By Gwynne Dyer
“BY his resignation, he avoided spilling blood in the country,” said Mikhail Saakashvili, the opposition leader who finally ended President Eduard Shevardnadze’s 30-year c
areer as the boss of Georgia on Sunday. Twelve years after the death of the old Soviet Union, the westernmost of the three Transcaucasian republics has at last shaken off the grip of the old communist mafia. With Armenia already well into its post-communist era, this leaves only Azerbaijan to go. That may be trickier, however, for Azerbaijan is where the oil is.
A lot of the credit for the peaceful transition in Georgia must go to the disciplined crowds who protested in front of the parliament buildings in Tbilisi every day since the rigged elections on November 2, and to the soldiers and police who made it clear that they would not open fire on the people to defend Shevardnadze’s position.
But the United States is also due some credit for finally calling time on the old scoundrel, for its condemnation of Shevardnadze’s shameless manipulation of the parliamentary election was unusually blunt.
“The elections do not accurately reflect the will of the Georgian people,” said US State Department spokesman Adam Ereli, “but instead reflect massive vote fraud in Ajaria and other Georgian regions. Specifically the parallel vote tally and exit polling conducted by reputable independent organisations differ significantly from the results released by the central election committee and these discrepancies in our view reveal an extensive manipulation of the vote count.”
Shevardnadze had often rigged elections before without facing that sort of criticism from the US government. Washington was actually saying to the Georgians: we’re washing our hands of Shevardnadze – take him down if you can. Take him down they did, and it is safe to assume that the Bush administration had already decided that it can live happily with the man who is likely to end up as president instead, Mikhail Saakashvili.

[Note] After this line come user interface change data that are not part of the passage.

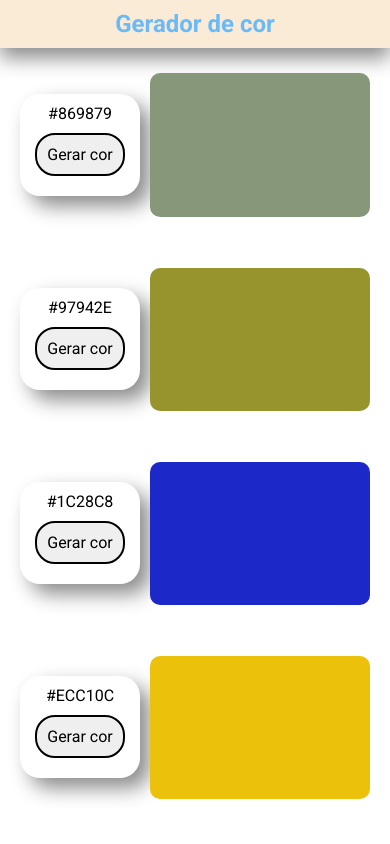
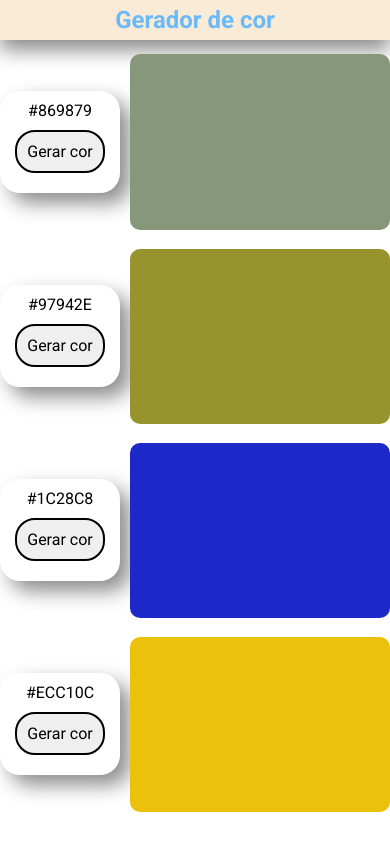
Before and after one commit to foursimon/Gerador-Hexadecimal, a plain HTML site: page index.html in a window 390 px wide. Drawn offline with Linux system fonts and the light colour scheme.

Commit message:
tamanho redimensionado

```diff
--- a/styles.css
+++ b/styles.css
@@ -7,10 +7,11 @@
 header{
     background-color: antiquewhite;
     box-sizing: border-box;
-    min-width: 330px;
+    min-width: 300px;
     display: flex;
     flex: initial;
-    padding: 10px;
+    padding: 6px;
+    margin-bottom: 5px;
     justify-content: center;
     align-items: center;
     gap: 10%;
@@ -97,7 +98,6 @@ main{
 @media screen and (max-width: 700px){
     main{
         flex-direction: column;
-        justify-content: stretch;
         align-items: stretch;
     }
     .container{
@@ -106,6 +106,7 @@ main{
         justify-content: center;
         align-items: center;
         gap: 10px;
+        padding: 0;
     }
     .text-container{
         font-size: 1rem;
```
Also changed, not shown: simples.js (deleted, +0 -12 lines).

But that does not make Saakashvili a mere puppet, or invalidate the fact that there has been a genuine outbreak of democracy in Georgia. For Washington, policy towards the Transcaucasian republics (and the other ex-Soviet republics east of the Caspian Sea) is driven by three considerations.
Access to the vast new oil reserves in the region and ensuring that the vital pipelines pass through friendly countries is paramount. Enlisting the aid of these countries in the “war on terror” is also a high priority. And democracy would be nice, other things being equal.
In Georgia, happily, other things are more or less equal. Indeed, Shevardnadze, far from being a guarantee of stability, had become a seriously destabilising influence, for under his rule Georgia, once the most prosperous of all the 15 Soviet republics, has descended into desperate poverty and decay while a sleek minority grew rich amid the ruins.
Georgians were furious at the corruption all around them, but Shevardnadze did nothing to curb it, for distributing favours and privileges to his supporters, and above all to his own clan, was how he kept himself in power.
It was how Shevardnadze originally rose to power as the head of the Georgian Communist Party in 1972. Indeed, it was how almost all of the Party potentates in the non-European parts of the old Soviet Union really secured their power: behind the facade of a modern totalitarian state, they built their local political machines on patronage and clan loyalties.
The corruption did not reach such flagrant levels while the party still ruled, but it is why the old Communist bosses survived to re-emerge as the new rulers in almost all the ex-Soviet republics of the Transcaucasus and Central Asia.
Shevardnadze was off in Moscow as Soviet foreign minister in 1985-90, and did some fine work in ensuring the peaceful end of the Cold War, but when he returned to Georgia as president in 1992 (thanks to a bloody coup) he reverted to his old methods and ruled Georgia with an iron hand for eleven more years.
Now, at 75, he has been peacefully replaced by an American-educated democrat less than half his age. About time, too. In 1992 all three Transcaucasian republics emerged from Soviet rule, but their old Communist Party bosses were soon back in power, now freed of the old Soviet-era restraints. All three countries went into social and economic free-fall, experiencing levels of corruption, poverty and violence that they could not have imagined in the old days. And now, perhaps, they are starting to recover.
Armenia was the first to dump its Soviet-era boss, replacing Karen Demirchan with Robert Kocharian in a free election in 1998. Now Georgia is doing the same: new parliamentary elections are due in 45 days, and a presidential election to choose Shevardnadze’s successor will follow soon after. Both countries are still desperately poor, but they may finally be on the mend.
That leaves only Azerbaijan, where Haydar Aliyev ruled as Communist Party boss and then as president from the 1970s until his death last August – and where his son Ilham Aliyev was duly elected president in his place in October. But then, Azerbaijan has oil, so the former Communist elite there has more money to bribe its collaborators with.
It follows perfectly logically that Azerbaijan’s people are the poorest in the region despite the oil, and that its government is deeply repressive and corrupt. And that the US State Department keeps its views on the honesty of Azerbaijan’s elections to itself.
* Gwynne Dyer is a London-based independent journalist.